Two illustrious Internet audiences, the Web’s leading authorities on online security and the leading practitioners of advanced search engine marketing, descended on Seattle last week. What the two groups had in common was a bright line between White Hat “best practices” and stealthy Black Hat maneuvers, although which tactics were being censured and which advocated was sometimes in question.
The AOTA Summit 2008 attracted the chief security advocates for Microsoft, Avenue A | Razorfish, eBay, PayPal,. the Interactive Advertising Bureau, the FBI and the White House, along with Wash.-state attorney general Rob McKenna and Craig’sList founder Craig Newmark. The theme, “”Reaching the Tipping Point: The Future of Online Trust” was based on instilling consumer confidence.
Craig Spiezle, director of the Authentication and Online Trust Alliance which organized the event explained that spam is a tactic of choice for many criminals working online.
“There’s a big proportion of mail today that is spam,” he said. “Just by opening up a mail, there’s a potential your unprotected user or unprotected PC could have malware loaded on their machine.”
“There’s another whole area of corrupting and comprising ad servers today …You see an ad, you click on a link and you actually are taken to site that tries to get malware on you,” he said.
That illicit tactic overlaps with a concept analyzed at SMX Advanced and known in the search engine world as “cloaking,” where a link you clicked on to reach a particular goal did not lead to the destination you had in mind. In the search example, the content of the destination site was withheld or misdirected by the search engine spider. Advanced search marketers are conflicted about the relative degree of risk that a search engine like Google will allow or find acceptable. Some to try and eke out an extra advantage for their Website’s visbility.
In a lively discussion post about the relative value of “dark side” tactics at a search conference, organizer Danny Sullivan was apologetic, “The conference had content that was far more blackhat that I would have liked to have seen. It had content I was embarrassed to see presented, because it is not about the type of SEO I’d like people to learn or know about.”
Having said that, many conference goers appreciated learning more about the black arts of search. They learned what to look out for from competitors, while being amused by the pure entertainment value of the aggressive, and sometimes brutally effective, “overnight sensation” power of the black hat tactics being discussed.
SEO pundit Michael Gray was outspoken, “If Google were Hostess Twinkies, they would take up 90% of the shelf space in your local super market. Sure you could always stop by the bakery and pick up yestedays day old Yahoo bagels or the produce department and pick up that crazy [MSN] fruit that they keep changing the name of, but you’d still be tripping over pop up displays of Twinkies in every aisle.
“Corporations shouldn’t make the rules in any industry, but in our world they do, and it’s even worse that it’s not even multiple companies but just one. It’s not about right or wrong, it’s about Google’s way or everything else. “ .[24×7]
AskMe Corp. Merges with Japan’s REALCOM

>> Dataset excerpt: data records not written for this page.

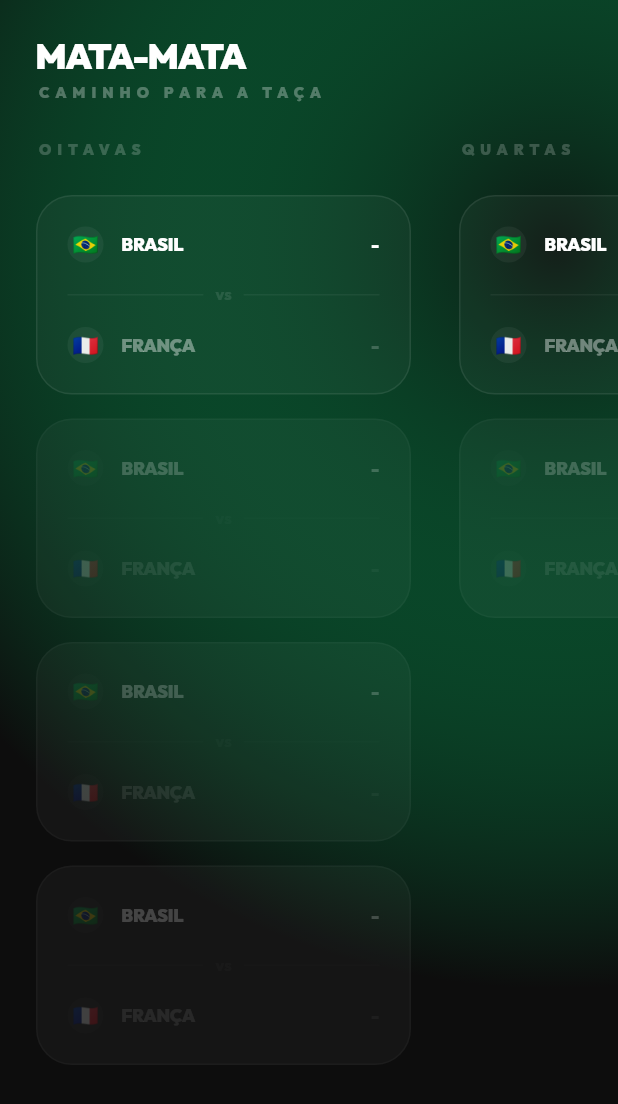
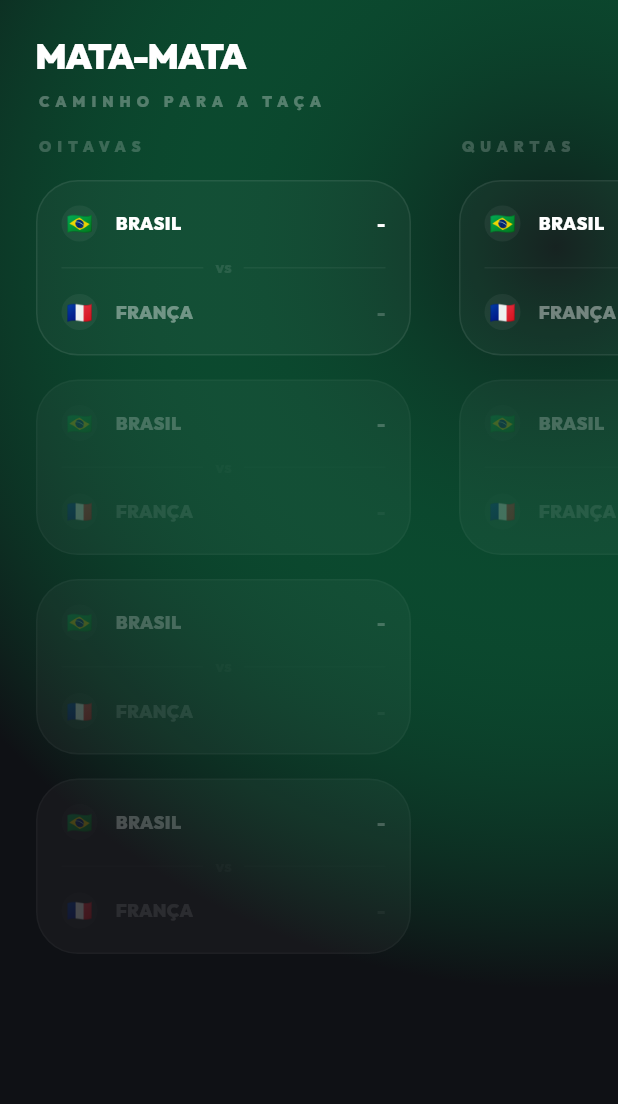
Before and after one commit to jardeljca/App_copa_2026, a Flutter app: the BracketScreen screen opened directly, on a phone screen of 412 x 824 dp. Shown: the top 1104 px of the screen. Run offline on Flutter 3.47's test engine with Material 3 defaults, Android fonts, the phone set to English and light mode, and no system bars; our stand-ins replace font_awesome_flutter, google_fonts; network calls fail.

Commit message:
Alterações no layourt do app

```diff
--- a/lib/core/theme/app_theme.dart
+++ b/lib/core/theme/app_theme.dart
@@ -3,8 +3,8 @@ import 'package:google_fonts/google_fonts.dart';
 
 class AppTheme {
   static const Color emerald500 = Color(0xFF00E676);
-  static const Color background = Color(0xFF0D0D0D);
-  static const Color cardBg = Color(0xFF161616);
+  static const Color background = Color(0xFF0F1115);
+  static const Color cardBg = Color(0xFF0F1214);
   static const Color borderSide = Color(0x14FFFFFF);
 
   static ThemeData darkTheme = ThemeData(
@@ -17,19 +17,12 @@ class AppTheme {
       onSurface: Colors.white,
     ),
     textTheme: GoogleFonts.outfitTextTheme(ThemeData.dark().textTheme).copyWith(
-      displayLarge: GoogleFonts.outfit(fontWeight: FontWeight.black, letterSpacing: -1),
-      displayMedium: GoogleFonts.outfit(fontWeight: FontWeight.black, letterSpacing: -0.5),
+      displayLarge: GoogleFonts.outfit(fontWeight: FontWeight.w900, letterSpacing: -1),
+      displayMedium: GoogleFonts.outfit(fontWeight: FontWeight.w900, letterSpacing: -0.5),
       headlineMedium: GoogleFonts.outfit(fontWeight: FontWeight.bold, letterSpacing: -0.5),
-      bodyMedium: GoogleFonts.geist(color: Colors.white.withOpacity(0.9)),
+      bodyMedium: GoogleFonts.outfit(color: Colors.white.withOpacity(0.92)),
     ),
-    cardTheme: CardTheme(
-      color: cardBg,
-      shape: RoundedRectangleBorder(
-        borderRadius: BorderRadius.circular(28),
-        side: const BorderSide(color: borderSide),
-      ),
-      elevation: 0,
-    ),
+    // cardTheme removed temporarily to avoid SDK type mismatch on this system
   );
 
   static ThemeData lightTheme = darkTheme; // Mantendo dark como prioritário
--- a/lib/main.dart
+++ b/lib/main.dart
@@ -1,5 +1,4 @@
 import 'package:flutter/material.dart';
-import 'package:google_fonts/google_fonts.dart';
 import 'package:provider/provider.dart';
 import 'core/theme/app_theme.dart';
 import 'providers/match_provider.dart';
--- a/lib/screens/bracket_screen.dart
+++ b/lib/screens/bracket_screen.dart
@@ -1,5 +1,6 @@
 import 'package:flutter/material.dart';
 import 'package:google_fonts/google_fonts.dart';
+import '../core/theme/app_theme.dart';
 
 class BracketScreen extends StatelessWidget {
   const BracketScreen({super.key});
@@ -12,10 +13,7 @@ class BracketScreen extends StatelessWidget {
           gradient: RadialGradient(
             center: const Alignment(0.8, -0.6),
             radius: 1.2,
-            colors: [
-              const Color(0xFF00E676).withOpacity(0.05),
-              const Color(0xFF0D0D0D),
-            ],
+            colors: [AppTheme.emerald500.withOpacity(0.05), AppTheme.background],
           ),
         ),
         child: SafeArea(
@@ -23,7 +21,7 @@ class BracketScreen extends StatelessWidget {
             crossAxisAlignment: CrossAxisAlignment.start,
             children: [
               Padding(
-              padding: const EdgeInsets.fromLTRB(24, 20, 24, 24),
+                padding: const EdgeInsets.fromLTRB(24, 20, 24, 16),
                 child: Column(
                   crossAxisAlignment: CrossAxisAlignment.start,
                   children: [
@@ -36,6 +34,7 @@ class BracketScreen extends StatelessWidget {
                         color: Colors.white,
                       ),
                     ),
+                    const SizedBox(height: 6),
                     Text(
                       'CAMINHO PARA A TAÇA',
                       style: GoogleFonts.outfit(
@@ -67,6 +66,7 @@ class BracketScreen extends StatelessWidget {
             ],
           ),
         ),
+      ),
     );
   }
 
@@ -86,15 +86,14 @@ class BracketScreen extends StatelessWidget {
               letterSpacing: 4,
             ),
           ),
-          const SizedBox(height: 24),
-          Expanded(
-            child: ListView.builder(
-              physics: const NeverScrollableScrollPhysics(),
-              itemCount: matchCount == 0 ? 1 : matchCount,
-              itemBuilder: (context, index) {
-                if (matchCount == 0) return _buildWinnerCard();
-                return _buildBracketMatch(index);
-              },
+          const SizedBox(height: 16),
+          Column(
+            children: List.generate(
+              matchCount == 0 ? 1 : matchCount,
+              (index) => Padding(
+                padding: const EdgeInsets.only(bottom: 16),
+                child: matchCount == 0 ? _buildWinnerCard() : _buildBracketMatch(index),
+              ),
             ),
           ),
         ],
@@ -106,24 +105,20 @@ class BracketScreen extends StatelessWidget {
     final bool isPlaceHolder = index > 0;
 
     return Container(
-      margin: const EdgeInsets.only(bottom: 16),
-      padding: const EdgeInsets.all(20),
+      padding: const EdgeInsets.all(16),
       decoration: BoxDecoration(
         color: Colors.white.withOpacity(0.03),
-        borderRadius: BorderRadius.circular(24),
-        border: Border.all(
-          color: isPlaceHolder ? Colors.white.withOpacity(0.03) : Colors.white.withOpacity(0.08),
-          style: isPlaceHolder ? BorderStyle.solid : BorderStyle.solid,
-        ),
+        borderRadius: BorderRadius.circular(28),
+        border: Border.all(color: isPlaceHolder ? Colors.white.withOpacity(0.03) : AppTheme.borderSide),
       ),
       child: Opacity(
-        opacity: isPlaceHolder ? 0.2 : 1.0,
+        opacity: isPlaceHolder ? 0.22 : 1.0,
         child: Column(
           children: [
             _BracketTeam(flag: '🇧🇷', name: 'BRASIL', score: '-'),
-            const SizedBox(height: 16),
+            const SizedBox(height: 12),
             _buildInternalDivider(),
-            const SizedBox(height: 16),
+            const SizedBox(height: 12),
             _BracketTeam(flag: '🇫🇷', name: 'FRANÇA', score: '-', isOpponent: true),
           ],
         ),
@@ -153,42 +148,32 @@ class BracketScreen extends StatelessWidget {
 
   Widget _buildWinnerCard() {
     return Container(
-      height: 180,
+      height: 140,
       width: double.infinity,
       decoration: BoxDecoration(
-        color: const Color(0xFF00E676).withOpacity(0.05),
-        borderRadius: BorderRadius.circular(32),
-        border: Border.all(color: const Color(0xFF00E676).withOpacity(0.1)),
+        color: AppTheme.emerald500.withOpacity(0.05),
+        borderRadius: BorderRadius.circular(36),
+        border: Border.all(color: AppTheme.emerald500.withOpacity(0.1)),
       ),
       child: Column(
         mainAxisAlignment: MainAxisAlignment.center,
         children: [
           Container(
-            padding: const EdgeInsets.all(16),
+            padding: const EdgeInsets.all(12),
             decoration: BoxDecoration(
-              color: const Color(0xFF00E676).withOpacity(0.1),
+              color: AppTheme.emerald500.withOpacity(0.1),
               shape: BoxShape.circle,
             ),
-            child: const Icon(Icons.emoji_events, color: Color(0xFF00E676), size: 32),
+            child: const Icon(Icons.emoji_events, color: AppTheme.emerald500, size: 28),
           ),
-          const SizedBox(height: 20),
+          const SizedBox(height: 12),
           Text(
             'GRANDE FINAL',
             style: GoogleFonts.outfit(
-              color: const Color(0xFF00E676),
+              color: AppTheme.emerald500,
               fontWeight: FontWeight.w900,
               fontSize: 10,
               letterSpacing: 2,
-            ),
-          ),
-          const SizedBox(height: 4),
-          Text(
-            'LUSAIL STADIUM',
-            style: GoogleFonts.outfit(
-              color: Colors.white.withOpacity(0.3),
-              fontWeight: FontWeight.w900,
-              fontSize: 9,
-              letterSpacing: 1,
             ),
           ),
         ],
@@ -203,12 +188,7 @@ class _BracketTeam extends StatelessWidget {
   final String score;
   final bool isOpponent;
 
-  const _BracketTeam({
-    required this.flag,
-    required this.name,
-    required this.score,
-    this.isOpponent = false,
-  });
+  const _BracketTeam({required this.flag, required this.name, required this.score, this.isOpponent = false});
 
   @override
   Widget build(BuildContext context) {
@@ -220,32 +200,14 @@ class _BracketTeam extends StatelessWidget {
             Container(
               width: 24,
               height: 24,
-              decoration: BoxDecoration(
-                color: Colors.white.withOpacity(0.05),
-                shape: BoxShape.circle,
-              ),
+              decoration: BoxDecoration(color: Colors.white.withOpacity(0.05), shape: BoxShape.circle),
               child: Center(child: Text(flag, style: const TextStyle(fontSize: 14))),
             ),
             const SizedBox(width: 12),
-            Text(
-              name,
-              style: GoogleFonts.outfit(
-                fontWeight: FontWeight.w900,
-                fontSize: 12,
-                color: isOpponent ? Colors.white.withOpacity(0.4) : Colors.white,
-                letterSpacing: -0.2,
-              ),
-            ),
+            Text(name, style: GoogleFonts.outfit(fontWeight: FontWeight.w900, fontSize: 12, color: isOpponent ? Colors.white.withOpacity(0.4) : Colors.white)),
           ],
         ),
-        Text(
-          score,
-          style: GoogleFonts.outfit(
-            fontWeight: FontWeight.w900,
-            fontSize: 12,
-            color: isOpponent ? Colors.white.withOpacity(0.2) : Colors.white,
-          ),
-        ),
+        Text(score, style: GoogleFonts.outfit(fontWeight: FontWeight.w900, fontSize: 12, color: isOpponent ? Colors.white.withOpacity(0.2) : Colors.white)),
       ],
     );
   }
```
Also changed, not shown: analysis_options.yaml (added, +28 -0 lines), lib/providers/standing_provider.dart (added, +22 -0 lines), lib/screens/home_screen.dart (+196 -255 lines), lib/screens/matches_screen.dart (+10 -3 lines), lib/screens/standings_screen.dart (+19 -30 lines), lib/widgets/match_card.dart (+25 -13 lines), pubspec.lock (added), 128 other files. Lines whose indentation alone changed are shown as unchanged.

AskMe Corporation has been acquired by REALCOM Inc., a leading provider of content and knowledge management services and solutions. Based in Japan, REALCOM is listed and publicly traded on the Tokyo Mothers stock exchange. Under the terms of the agreement AskMe will remain based in Seattle, WA as a subsidiary of REALCOM Inc.
AskMe Enterprise has been deployed by a robust list of blue chip companies that include Procter & Gamble, Novartis, Timken, Pratt & Whitney, Gerber, PTC, and others.
The two companies have begun executing integrating operations, technologies and development teams to ensure a smooth transition and immediate value for customers, partners and investors. AskMe will soon integrate their product roadmap along with increased product investments to build upon the success of the AskMe Enterprise “Azo” release to innovate further in the Enterprise 2.0 marketplace. Udai Shekawat will assume the role of chief operating officer of REALCOM’s US operation and Anil Kumar remains as Vice President of Field Operations. “You keep one foot in front of the other,” Shekawat said. “If you had talked to me in 1999, I never could have told you it would have worked out this way. But you keep plugging away.” [24×7]